- [TO DO] Pick each line containing "label" out of the records.

- [Version comparison data]
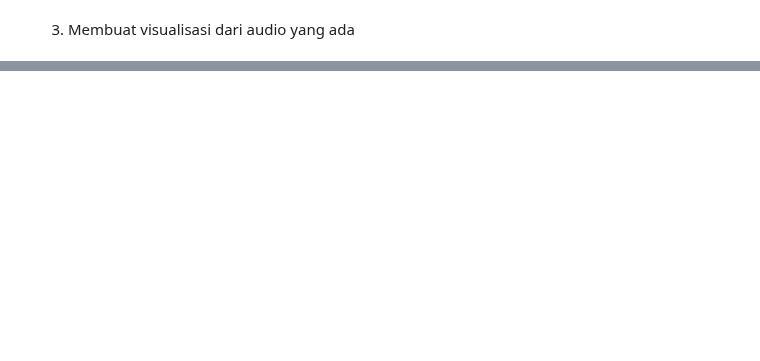
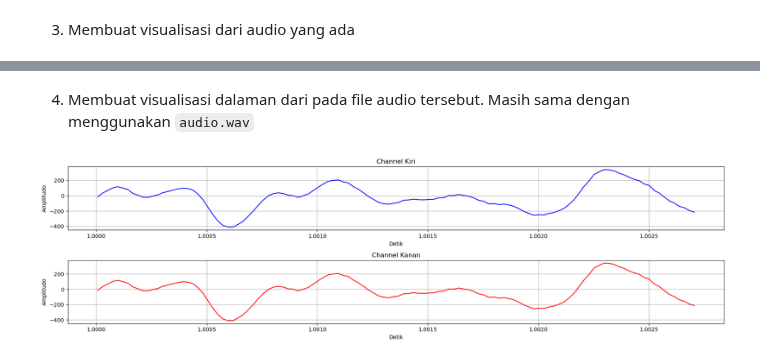
Before and after one commit to kevinsimorangkir21/Digital-Signal-Processing, a Jupyter notebook: 121140150_HO 1.ipynb, the cells around one changed output, grey strips where cells are left out. Saved outputs shown, nothing was run; the diff lists cells and outputs as text; code cells hidden in the pictures; blank space fills up the shorter version.

```diff
--- a/121140150_HO 1.ipynb
+++ b/121140150_HO 1.ipynb
@@ -92,0 +115,18 @@ plt.show() #menampilkan plot
+# %% [markdown]
+4. Membuat visualisasi dalaman dari pada file audio tersebut. Masih sama dengan menggunakan `audio.wav`
+# %%
+ax, fig= plt.subplots(2, 1, figsize=(18, 5)) #membuat plot
+fig[0].plot(sumbu_waktu[44100:44220], audio_kiri[44100:44220], color="blue", label="left")  # plot channel kiri
+fig[0].set_title("Channel Kiri") #judul plot
+fig[0].set_xlabel("Detik") #label x
+fig[0].set_ylabel("Amplitudo") #label y
+fig[0].grid()  # menambahkan grid
+fig[1].plot(sumbu_waktu[44100:44220], audio_kanan[44100:44220], color="red", label="right")  # plot channel kanan
+fig[1].set_title("Channel Kanan") #judul plot
+fig[1].set_xlabel("Detik") #label x
+fig[1].set_ylabel("Amplitudo") #label y
+fig[1].grid() #menambahkan grid
+plt.tight_layout() #plot rapi
+plt.show() #menampilkan plot
+# %% [output]
+[figure, added]
```
Also changed, not shown: parts of 7 cells of this notebook.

- [ANSWER]
+fig[0].plot(sumbu_waktu[44100:44220], audio_kiri[44100:44220], color="blue", label="left")  # plot channel kiri
+fig[0].set_xlabel("Detik") #label x
+fig[0].set_ylabel("Amplitudo") #label y
+fig[1].plot(sumbu_waktu[44100:44220], audio_kanan[44100:44220], color="red", label="right")  # plot channel kanan
+fig[1].set_xlabel("Detik") #label x
+fig[1].set_ylabel("Amplitudo") #label y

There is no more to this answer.